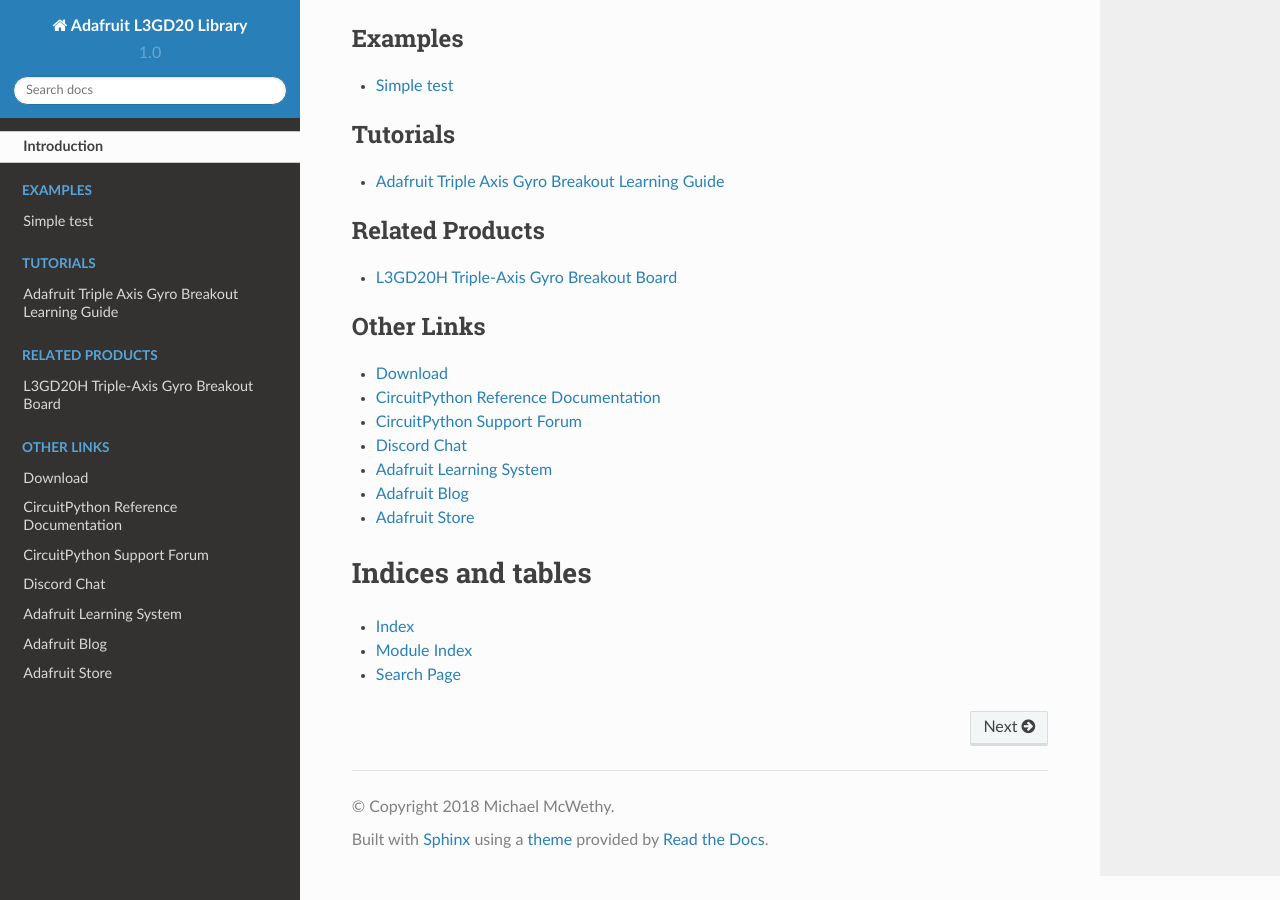
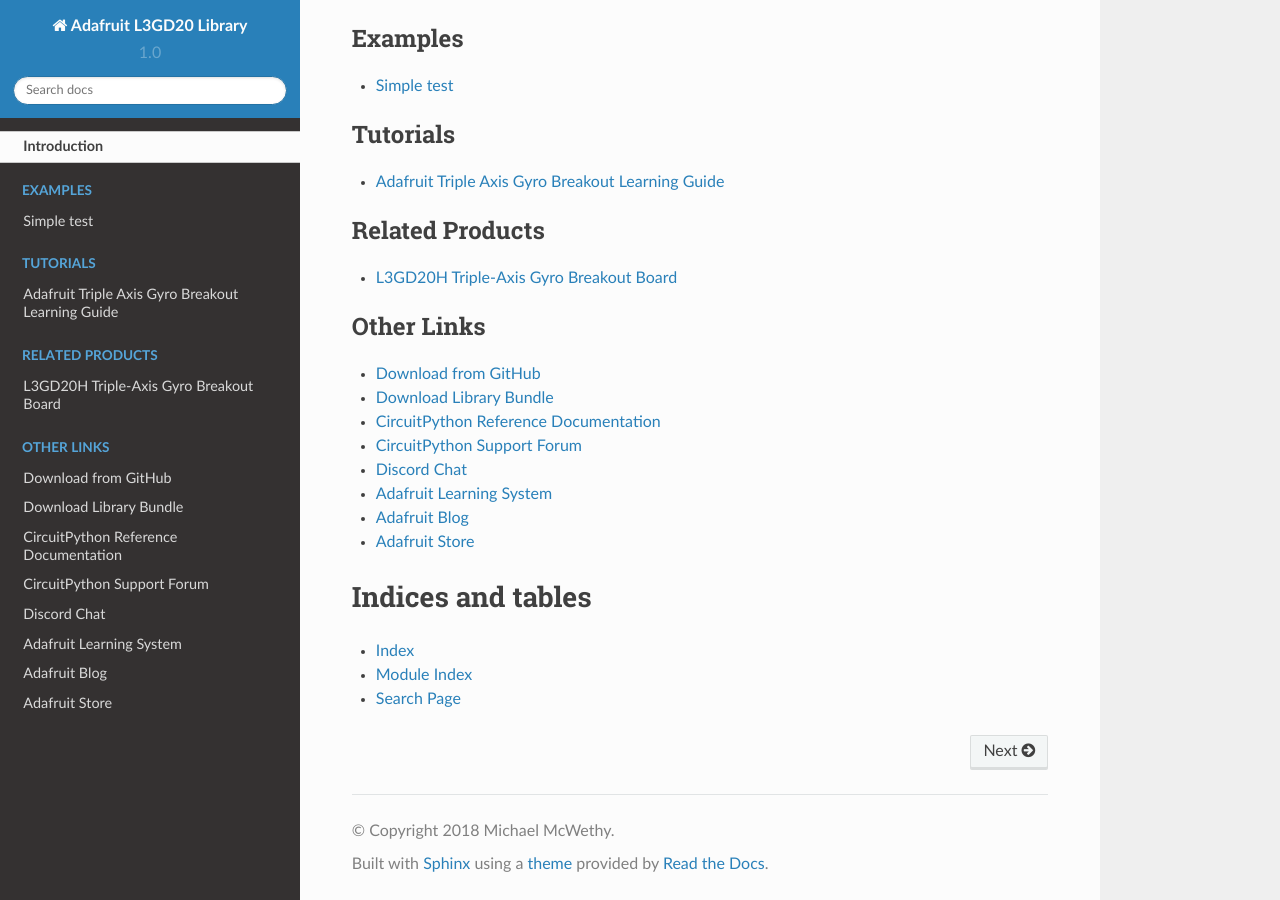
Before and after one commit to mrmcwethy/Adafruit_CircuitPython_L3GD20, a Sphinx documentation site: the page built from docs/index.rst, in a window 1280 px wide and 900 px high, scrolled down 1863 px. Built offline with Sphinx 7.4.7 and the Read the Docs theme 2.0.0, drawn with Linux system fonts in a browser that asks for light colours.

Commit message:
Added cp.org link to index.rst

```diff
--- a/docs/index.rst
+++ b/docs/index.rst
@@ -33,7 +33,8 @@
 .. toctree::
     :caption: Other Links
 
-    Download <https://github.com/adafruit/adafruit_CircuitPython_l3gd20/releases/latest>
+    Download from GitHub <https://github.com/adafruit/adafruit_CircuitPython_l3gd20/releases/latest>
+    Download Library Bundle <https://circuitpython.org/libraries>
     CircuitPython Reference Documentation <https://docs.circuitpython.org>
     CircuitPython Support Forum <https://forums.adafruit.com/viewforum.php?f=60>
     Discord Chat <https://adafru.it/discord>
```
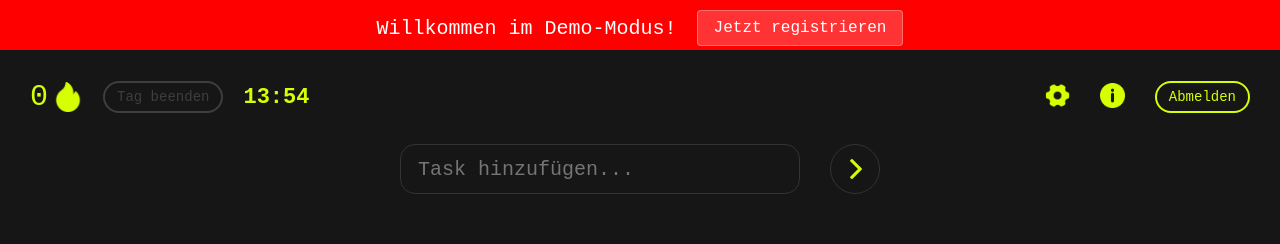
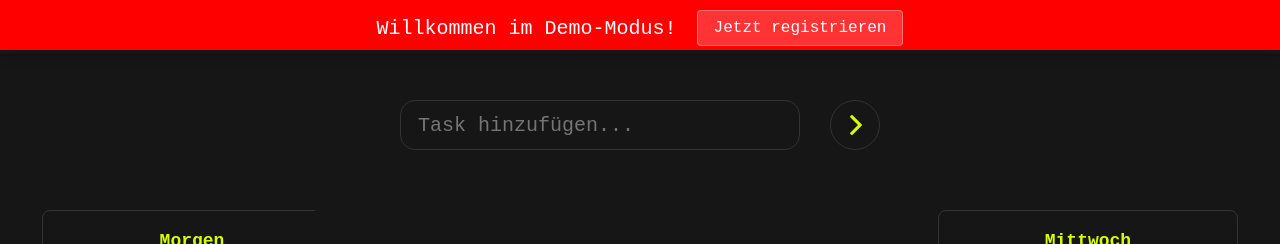
Before and after one commit to etienneauert/ticktaskV3, a React (Vite) app: page / in a window 1280 px wide. Both pictures are taken after a click on the button "GUEST". Shown: the top 244 px of the page. Built offline with nearby package versions, Linux system fonts and the light colour scheme; no server answers.

Commit message:
Header sticky gemacht und Abstände zwischen Input-Feld und Taskliste angepasst

```diff
--- a/src/pages/TicktaskPages/Header.module.css
+++ b/src/pages/TicktaskPages/Header.module.css
@@ -1,11 +1,3 @@
-.headerContainer {
-  margin-top: 20px;
-}
-
-/* Spezielle Klasse für Guest-Modus */
-.headerContainer.guestMode {
-  margin-top: 80px;
-}
 .headerLogoutButton {
   font-size: 14px;
   background-color: transparent;
@@ -72,6 +64,16 @@
   display: flex;
   justify-content: space-between;
   align-items: center;
+  position: fixed;
+  top: 0;
+  left: 0;
+  right: 0;
+  z-index: 100;
+  background-color: #161616;
+  padding: 10px 0;
+  box-shadow: 0 2px 10px rgba(0, 0, 0, 0.3);
+  max-width: 1800px;
+  margin: 0 auto;
 }
 
 .headerLeft {
--- a/src/pages/TicktaskPages/Input.module.css
+++ b/src/pages/TicktaskPages/Input.module.css
@@ -1,5 +1,6 @@
 .InputContainer {
-  margin-top: 30px;
+  margin-top: 100px;
+  margin-bottom: 0px;
   display: flex;
   justify-content: center;
   gap: 30px;
--- a/src/pages/TicktaskPages/Main.module.css
+++ b/src/pages/TicktaskPages/Main.module.css
@@ -3,7 +3,7 @@
   flex-direction: column;
   justify-content: center;
   align-items: center;
-  margin-top: 80px;
+  margin-top: 60px;
 }
 
 .MainContent {
```
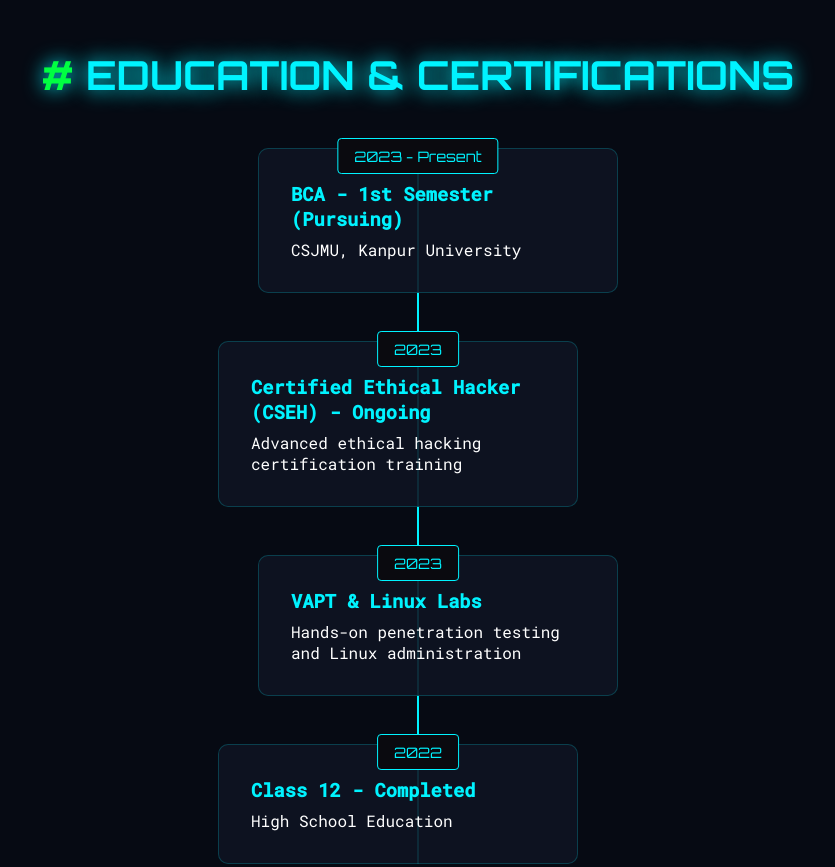
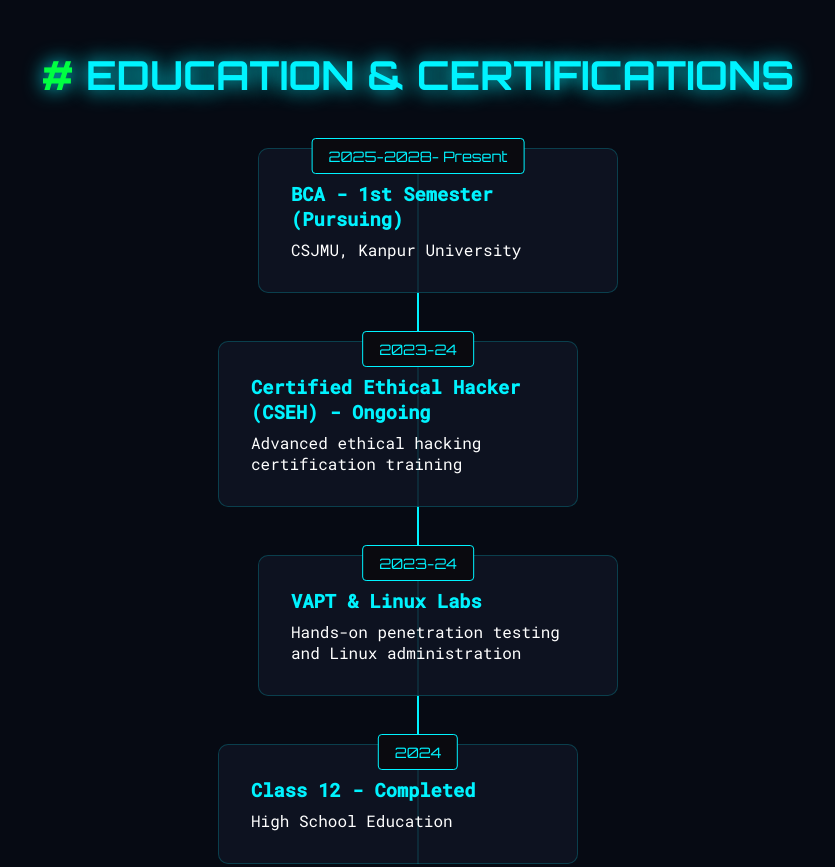
Before and after one commit to Cyberxjn/Cyberxjn.github.io, a plain HTML site: page index.html in a window 1280 px wide. Shown: the part 3840-4707 px from the top of the page, without its empty margins (222-1057 px from the left). Drawn offline with Linux system fonts and the light colour scheme.

Commit message:
Update education dates and footer year in index.html

```diff
--- a/index.html
+++ b/index.html
@@ -322,28 +322,28 @@
             <h2 class='section-title'><span class='hex'>#</span> EDUCATION & CERTIFICATIONS</h2>
             <div class='timeline'>
                 <div class='timeline-item'>
-                    <div class='timeline-date'>2023 - Present</div>
+                    <div class='timeline-date'>2025-2028- Present</div>
                     <div class='timeline-content'>
                         <h3>BCA - 1st Semester (Pursuing)</h3>
                         <p>CSJMU, Kanpur University</p>
                     </div>
                 </div>
                 <div class='timeline-item'>
-                    <div class='timeline-date'>2023</div>
+                    <div class='timeline-date'>2023-24</div>
                     <div class='timeline-content'>
                         <h3>Certified Ethical Hacker (CSEH) - Ongoing</h3>
                         <p>Advanced ethical hacking certification training</p>
                     </div>
                 </div>
                 <div class='timeline-item'>
-                    <div class='timeline-date'>2023</div>
+                    <div class='timeline-date'>2023-24</div>
                     <div class='timeline-content'>
                         <h3>VAPT & Linux Labs</h3>
                         <p>Hands-on penetration testing and Linux administration</p>
                     </div>
                 </div>
                 <div class='timeline-item'>
-                    <div class='timeline-date'>2022</div>
+                    <div class='timeline-date'>2024</div>
                     <div class='timeline-content'>
                         <h3>Class 12 - Completed</h3>
                         <p>High School Education</p>
@@ -442,7 +442,7 @@
                 </div>
             </div>
             <div class='footer-bottom'>
-                <p>&copy; 2024 Cyberxjn Portfolio. All systems operational.</p>
+                <p>&copy; 2025 Cyberxjn Portfolio. All systems operational.</p>
                 <p class='terminal-line'>root@cyberxjn:~$ <span class='cursor'>_</span></p>
             </div>
         </div>
```
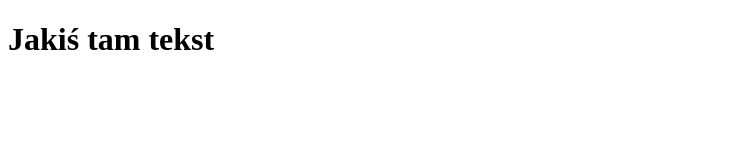
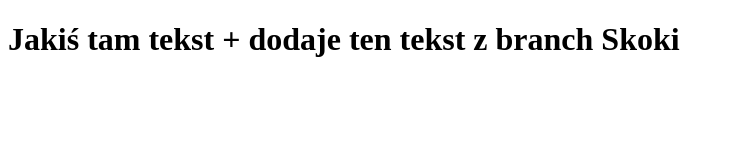
Before and after one commit to mlodydorosly/Testing, a plain HTML site: page index.html in a window 1280 px wide. Shown: the whole page, without its empty margins (0-733 px from the left). Drawn offline with Linux system fonts and the light colour scheme.

Commit message:
Dodaje tekst do h1

```diff
--- a/index.html
+++ b/index.html
@@ -7,6 +7,6 @@
     <title>Document</title>
 </head>
 <body>
-    <h1>Jakiś tam tekst</h1>
+    <h1>Jakiś tam tekst + dodaje ten tekst z branch Skoki </h1>
 </body>
 </html>
```
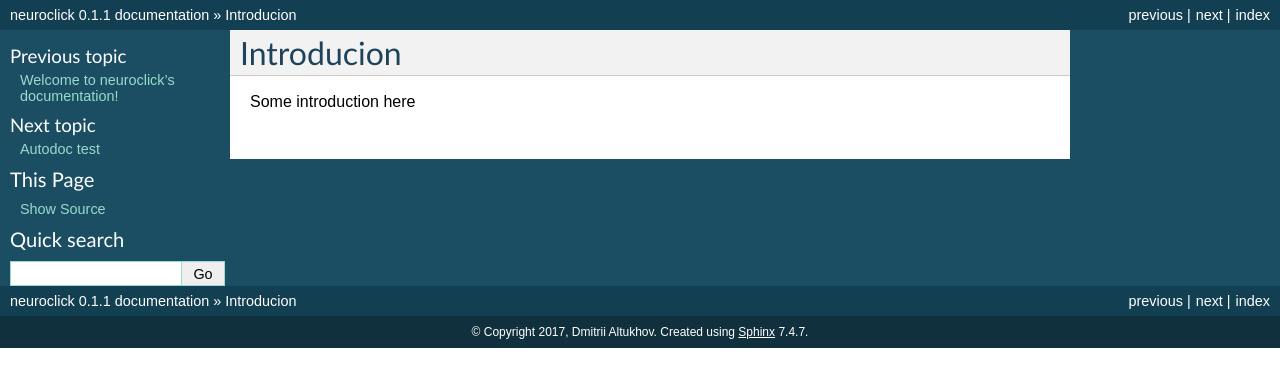
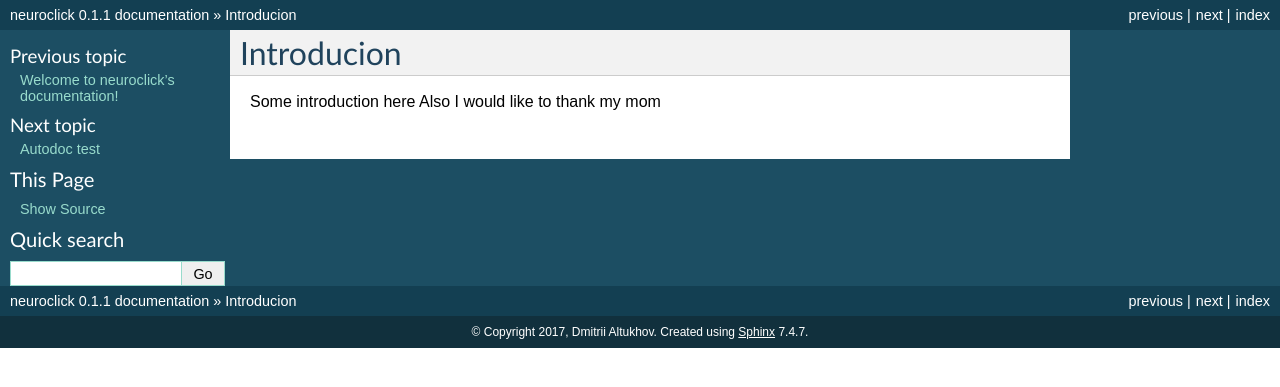
Before and after one commit to dmalt/neuropype_cli, a Sphinx documentation site: the page built from docs/intro.rst, in a window 1280 px wide. Shown: the top 387 px of the page. Built offline with Sphinx 7.4.7, drawn with Linux system fonts in a browser that asks for light colours.

Commit message:
change intro to test

```diff
--- a/docs/intro.rst
+++ b/docs/intro.rst
@@ -2,3 +2,4 @@ Introducion
 ===========
 
 Some introduction here
+Also I would like to thank my mom
```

____________

**Exercise aim**
The lines to return are those with the string "pages" in them; copy each from the entries above.

**Answer for this exercise**
--- a/src/pages/TicktaskPages/Header.module.css
+++ b/src/pages/TicktaskPages/Header.module.css
--- a/src/pages/TicktaskPages/Input.module.css
+++ b/src/pages/TicktaskPages/Input.module.css
--- a/src/pages/TicktaskPages/Main.module.css
+++ b/src/pages/TicktaskPages/Main.module.css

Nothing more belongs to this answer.